For David Butler, it began with a knock on the door early one November morning, seven years ago. When he opened it, officers from the Merseyside police were standing on his doorstep. The retired taxi driver was being arrested for murder.
The police said they had evidence connecting Butler to the death of Anne Marie Foy, a 46-year-old sex worker who had been battered and strangled in Liverpool in 2005.
Butler’s DNA, it turned out, had been logged into the UK national database after a 1998 investigation into a break-in at the home he shared with his mother. A partial match had been made to DNA found on Foy’s fingernail clippings and cardigan buttons. This, combined with CCTV evidence of a distinctive taxi seen near the scene, led the prosecutor to tell the jury in Butler’s trial that the DNA information “provides compelling evidence that the defendant was in contact with Anne Marie Foy at the time immediately before she died”.
The case seemed conclusive. Yet Butler was adamant: he had not met Foy.
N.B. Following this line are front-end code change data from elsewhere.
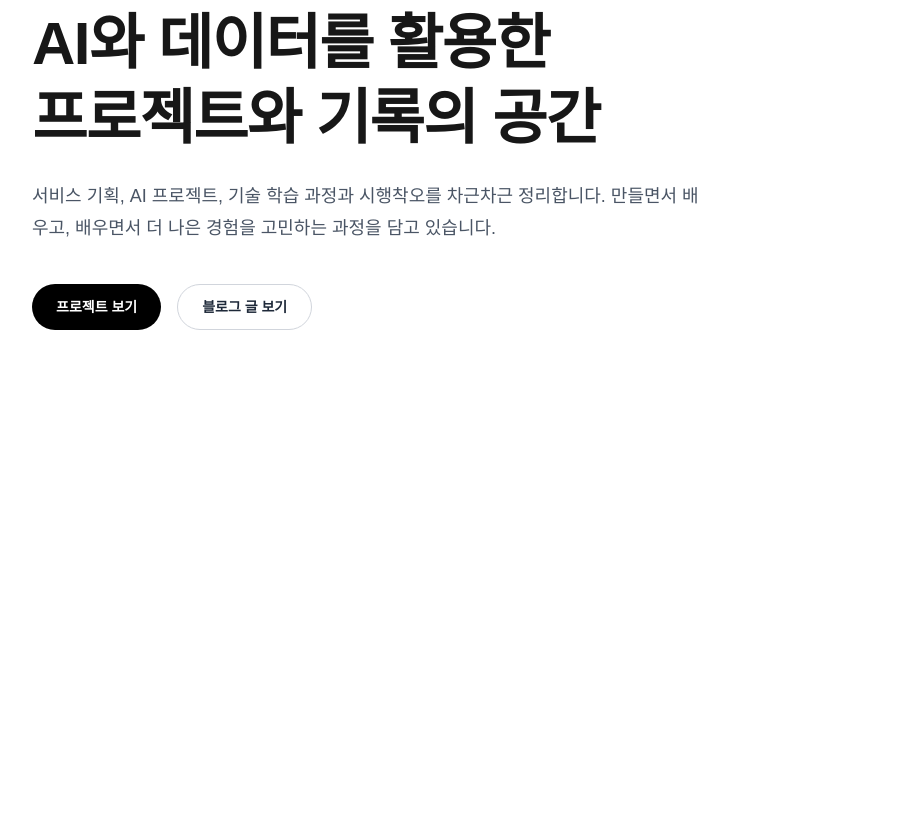
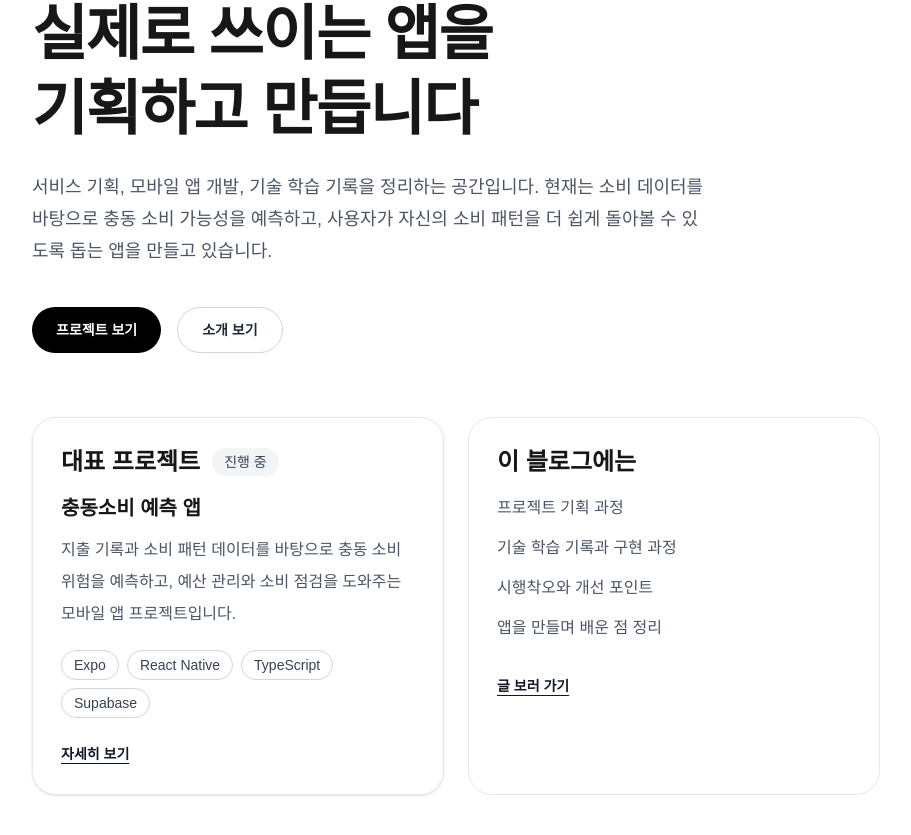
Before and after one commit to yeowon083/my-portfolio-blog, a Next.js app: page / in a window 1280 px wide. Shown: the part 279-1114 px from the top of the page, without its empty margins (184-1095 px from the left). Before the commit the page ends 800 px from the top, so only its background shows below. Built offline with nearby package versions, Linux system fonts and the light colour scheme.

Commit message:
refine homepage

```diff
--- a/app/page.tsx
+++ b/app/page.tsx
@@ -2,25 +2,28 @@ import Link from "next/link";
 
 export default function HomePage() {
   return (
-    <main className="min-h-[calc(100vh-81px)] flex items-center">
-      <section className="max-w-4xl mx-auto w-full px-6 py-20">
+    <main className="min-h-[calc(100vh-81px)]">
+      <section className="max-w-4xl mx-auto px-6 pt-24 pb-16">
         <p className="text-sm font-semibold tracking-[0.2em] text-gray-500 uppercase mb-4">
           Portfolio Blog
         </p>
 
         <h1 className="text-5xl md:text-6xl font-bold tracking-tight leading-tight mb-6">
-          AI와 데이터를 활용한
+          AI와 데이터를 활용해
           <br />
-          프로젝트와 기록의 공간
+          실제로 쓰이는 앱을
+          <br />
+          기획하고 만듭니다
         </h1>
 
         <p className="text-lg text-gray-600 leading-8 max-w-2xl mb-10">
-          서비스 기획, AI 프로젝트, 기술 학습 과정과 시행착오를 차근차근
-          정리합니다. 만들면서 배우고, 배우면서 더 나은 경험을 고민하는
-          과정을 담고 있습니다.
+          서비스 기획, 모바일 앱 개발, 기술 학습 기록을 정리하는 공간입니다.
+          현재는 소비 데이터를 바탕으로 충동 소비 가능성을 예측하고, 사용자가
+          자신의 소비 패턴을 더 쉽게 돌아볼 수 있도록 돕는 앱을 만들고
+          있습니다.
         </p>
 
-        <div className="flex flex-wrap gap-4">
+        <div className="flex flex-wrap gap-4 mb-16">
           <Link
             href="/projects"
             className="inline-flex items-center rounded-full bg-black px-6 py-3 text-sm font-semibold text-white transition hover:opacity-85"
@@ -29,12 +32,71 @@ export default function HomePage() {
           </Link>
 
           <Link
-            href="/blog"
+            href="/about"
             className="inline-flex items-center rounded-full border border-gray-300 px-6 py-3 text-sm font-semibold text-gray-800 transition hover:bg-gray-100"
           >
-            블로그 글 보기
+            소개 보기
           </Link>
         </div>
+
+        <section className="grid gap-6 md:grid-cols-2">
+          <article className="rounded-3xl border border-gray-200 p-7 shadow-sm">
+            <div className="flex items-center gap-3 mb-4">
+              <h2 className="text-2xl font-semibold">대표 프로젝트</h2>
+              <span className="rounded-full bg-gray-100 px-3 py-1 text-sm text-gray-700">
+                진행 중
+              </span>
+            </div>
+
+            <h3 className="text-xl font-semibold mb-3">충동소비 예측 앱</h3>
+            <p className="text-gray-600 leading-8 mb-5">
+              지출 기록과 소비 패턴 데이터를 바탕으로 충동 소비 위험을 예측하고,
+              예산 관리와 소비 점검을 도와주는 모바일 앱 프로젝트입니다.
+            </p>
+
+            <div className="flex flex-wrap gap-2 mb-6">
+              <span className="rounded-full border border-gray-300 px-3 py-1 text-sm text-gray-700">
+                Expo
+              </span>
+              <span className="rounded-full border border-gray-300 px-3 py-1 text-sm text-gray-700">
+                React Native
+              </span>
+              <span className="rounded-full border border-gray-300 px-3 py-1 text-sm text-gray-700">
+                TypeScript
+              </span>
+              <span className="rounded-full border border-gray-300 px-3 py-1 text-sm text-gray-700">
+                Supabase
+              </span>
+            </div>
+
+            <Link
+              href="/projects"
+              className="text-sm font-semibold text-gray-900 underline underline-offset-4"
+            >
+              자세히 보기
+            </Link>
+          </article>
+
+          <article className="rounded-3xl border border-gray-200 p-7">
+            <h2 className="text-2xl font-semibold mb-4">이 블로그에는</h2>
+
+            <ul className="space-y-3 text-gray-600 leading-7">
+              <li>프로젝트 기획 과정</li>
+              <li>기술 학습 기록과 구현 과정</li>
+              <li>시행착오와 개선 포인트</li>
+              <li>앱을 만들며 배운 점 정리</li>
+            </ul>
+
+            <div className="mt-8">
+              <Link
+                href="/blog"
+                className="text-sm font-semibold text-gray-900 underline underline-offset-4"
+              >
+                글 보러 가기
+              </Link>
+            </div>
+          </article>
+        </section>
       </section>
     </main>
   );
```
“You do see an assumption being made that a DNA profile is evidence of contact – case closed – whereas it is actually a lot more complicated than that,” says Ruth Morgan, the director of the Centre for the Forensic Sciences at University College London. “We are only beginning to realise quite how complex it is.”
Since DNA was first used in a police investigation 31 years ago, to solve the murder of Dawn Ashworth, a 15-year-old schoolgirl who was raped and strangled in Leicestershire, the technique has attained an aura of being bulletproof. Certainly, in some cases, evidence of a DNA match to a suspect can be powerful. “There will be times when you get a really clear [DNA] profile, and it is very clear how that material got to the crime scene. And it is [also] very clear that it was during the course of an illegal activity,” says Morgan. “The classic [example] would be semen on the clothing of someone who is underage.”
But Butler’s case is…